By Henrik Thiele, a member of the Rotaract Club of Paderborn, Germany, and president of the Rotaract Germany Committee
Recently, Rotaract clubs throughout Germany were looking for a signature project and decided to concentrate on the environment. After watching a Swiss documentary on bees, “More than honey,” one Rotaractor became passionate about focusing our attention on protecting these little superheroes. Did you know, for instance, that wild bees are responsible for pollinating more than 80 percent of our crops and wild plants? We can’t survive without them.
Most of the dangers to bees are man-made. Climate change, monotonous agricultural landscapes, and pesticides are just a few of the many reasons why our little yellow friends are dying in ever-increasing numbers.
With the project “BeeAlive” German Rotaractors began to support wild bees by building bee hotels, educating people about the threat to the bee population, and sowing wildflower meadows. All German Rotaract clubs participated, starting with the most northern club of Flensburg, which visited a beekeeper with their sponsor Rotary club. The southern-most Rotaract club in Germany, Kempten Allgäu, planted a meadow of more than 32,000 square feet for bees to pollinate.
The Bundessozialaktion (BuSo) project, as it is called in German, is divided into three parts:
All the Rotaract clubs in Germany worked together to education the population about bee mortality and the associated consequences for our environment, organizing theme days and informational events. We found many opportunities to cooperate with beekeepers’ associations and nature conservation associations. Efforts ranged from the Rotoract Club of Berlin organizing an online presentation that was promoted across the country, by Dr. Kaspar Bienefeld, a renowned scientist and professor in the field of insects and bees at the Humboldt University of Berlin, to the Rotaract Club of Rheda Wiedenbrück holding a local fair.
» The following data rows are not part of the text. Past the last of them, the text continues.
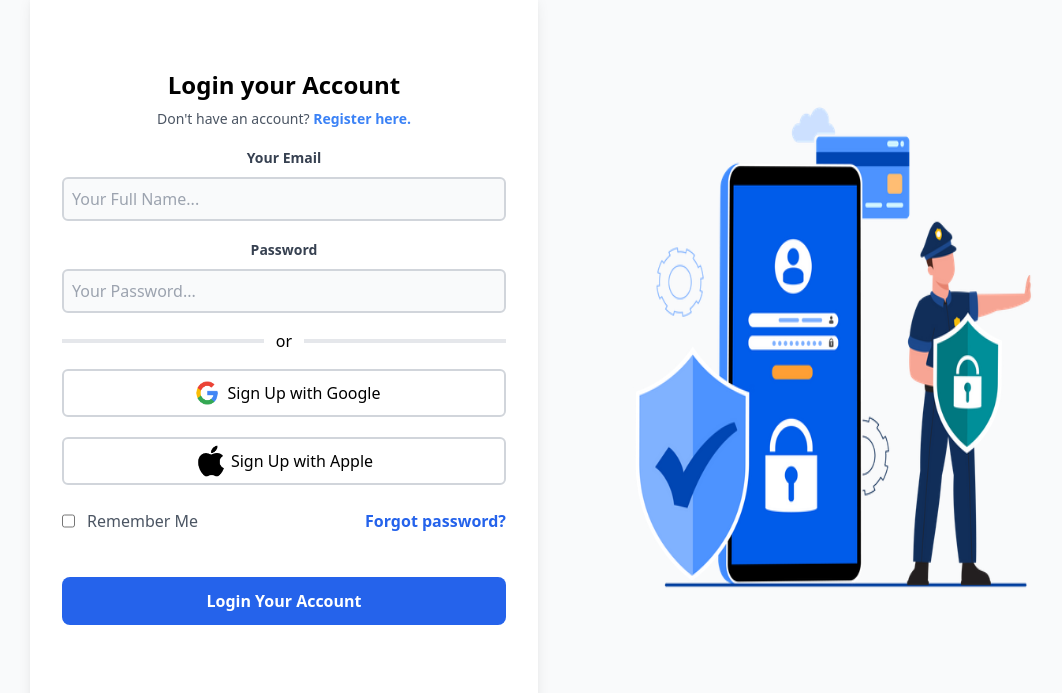
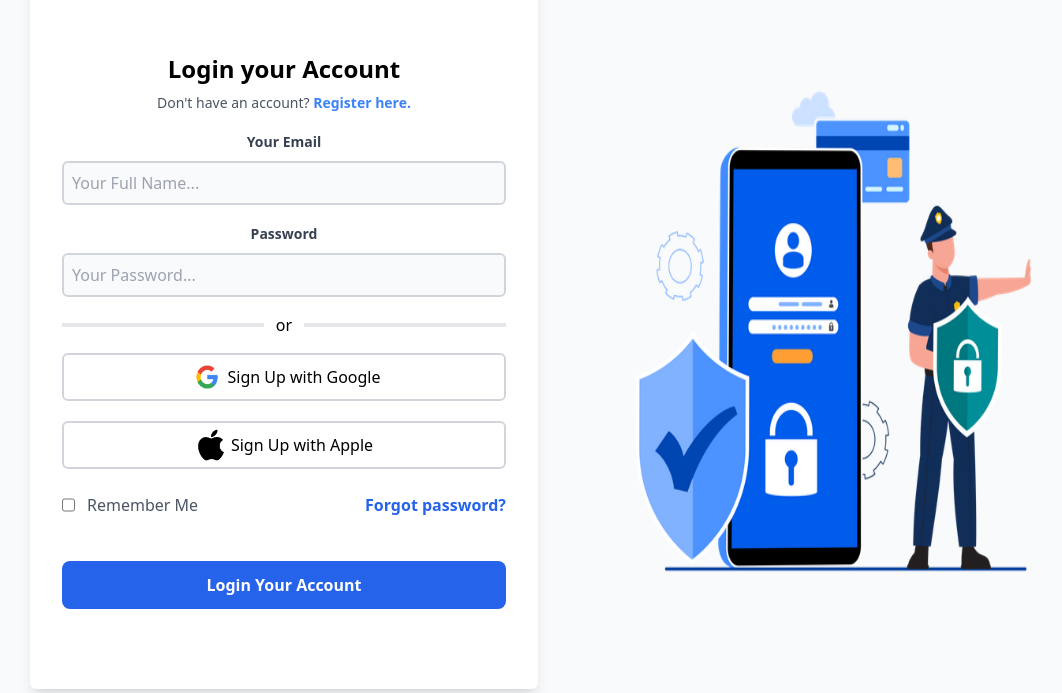
Before and after one commit to SaymanRabbi/text-to-speech, a React (Create React App) app: page /login in a window 1280 px wide. Shown: the part 107-800 px from the top of the page, without its empty margins (82-1144 px from the left). Built offline with nearby package versions, Linux system fonts and the light colour scheme.

Commit message:
changes some text

```diff
--- a/src/Pages/Login/Login.jsx
+++ b/src/Pages/Login/Login.jsx
@@ -8,7 +8,7 @@ import { Link } from 'react-router-dom';
 const Login = () => {
     return (
        <section className=' bg-[#F9FAFB] w-full'>
-        <div className=' grid grid-cols-12 md:pt-24 md:pb-8 pt-16 md:px-28 px-5 lg:gap-10'>
+        <div className=' grid grid-cols-12 md:pt-20 md:pb-8 pt-16 md:px-28 px-5 lg:gap-10'>
           <div className=' lg:col-span-6 col-span-12 px-8 py-20 shadow-lg rounded-md bg-white lg:order-1 order-2 w-full'>
             <h2 className=' font-bold text-2xl mb-2'>
             Login your Account
--- a/src/Pages/Register/Register.jsx
+++ b/src/Pages/Register/Register.jsx
@@ -10,7 +10,7 @@ const Register = () => {
     const [checked, setChecked] = useState(true)
     return (
         <section className=' bg-[#F9FAFB] w-full'>
-        <div className=' grid grid-cols-12 md:pt-24 md:pb-8 md:px-28 px-5 lg:gap-10'>
+        <div className=' grid grid-cols-12 md:pt-20 md:pb-8 md:px-28 px-5 lg:gap-10'>
           <div className=' lg:col-span-6 col-span-12 p-6 shadow-lg rounded-md bg-white lg:order-1 order-2 w-full'>
             <h2 className=' font-bold text-2xl mb-2'>
             Create your Account
@@ -62,7 +62,7 @@ const Register = () => {
             </div>
             <div className='mt-5 flex gap-3 text-gray-600'>
                <input type="checkbox" className='h-8 p-2' onClick={()=>setChecked(!checked)}/>
-               <p>By signing up, you are creating a Flowbite account, and you agree to Flowbite’s <span className='text-blue-500'>Terms of Use</span> and <span className='text-blue-500'>Privacy Policy</span>.</p>
+               <p>By signing up, you are creating a text-to-speech account, and you agree to text-to-speech <span className='text-blue-500'>Terms of Use</span> and <span className='text-blue-500'>Privacy Policy</span>.</p>
             </div>
             <button type='button' className={`mt-10 h-12 w-full rounded-lg bg-blue-600 text-white font-bold cursor-pointer flex items-center justify-center ${checked?'cursor-not-allowed bg-gray-300':null}`}>
                  Create An Account
```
Many of the projects are costly. Therefore, fundraising is an integral part of our efforts. The Rotaract Club of Duisburg-Niederrhein organized a Bee-Pong tournament, raising over $1,000 and the Rotaract Club of Paderborn hosted a Pub Quiz on the topic of bees. Clubs also got creative by selling homemade products, from beeswax chapsticks by the Bad Wörishofen-Mindelheim Club to bee-hotels (Herne-Wanne Eickel). There are also many organizations that do great work with our fundraising, like the NaBu; the German Nature and Biodiversity Conservation Union, or the local beekeepers associations.
By building bee hotels and diversifying local beds, we make room for wildflowers and create a better environment for insects. Over 100,000 square feet of meadows were planted by clubs in District 1841 and by the Rotaract clubs of Lemgo-Lippe and AC Landshut-Trausnitz. In many of these, Rotaractors, Rotarians, family and friends joined together.
Building a few thousand hotels, we were already able to surpass our goal of 500. The reason is simple. All you need for a hotel is a wooden frame for the outside, hardwood with holes drilled into it, and hollowed out bamboo for the inside. The best part is that you can put up a plaque reading “Made by Rotary/Rotaract” and you have the perfect ambassador for Rotary in your local community.
All in all, we hope to make the world a better place by raising awareness of this important issue and working to solve the problem in our local communities. But this is not an issue that can be solved locally. It is a global problem and we need to make a global impact. Join us in our efforts.
Post your actions under the hashtag #beealive and contact us at: firstname.lastname@example.org
Reblogged this on Rotaract Club of SLIIT.
Pingback: What’s all the buzz about bees? – Rotary e-Club of Arizona
John … Persevere … It’ll take you a year and more to gat a handle on Rotary’s organisation and algorithms. Worth the effort.
LikeLiked by 1 person
So many of these stories would make nice entries on the international section of our Rotary Club website – but I’m guessing to use them in that way – and especially to use the graphics – would be an infringement of copyright? This is a shame as the story simply goes untold.
Actually John, we encourage clubs to reuse most of the content here on our blog, as well as on Rotary.org. We secure a non-exclusive perpetual license to use, publish, print, reproduce, duplicate etc. all photos or graphic materials through a license agreement. And clubs are encouraged to use stories shared here as long as they are within Rotary purposes.
LikeLiked by 1 person
That’s good news. I’m relatively new to Rotary and – although doubtless it’s my own skill deficit – where to find that sort of information amongst the multiple Rotary sites is something I’d obviously failed to stumble upon. Thanks.
Pingback: What’s that buzz?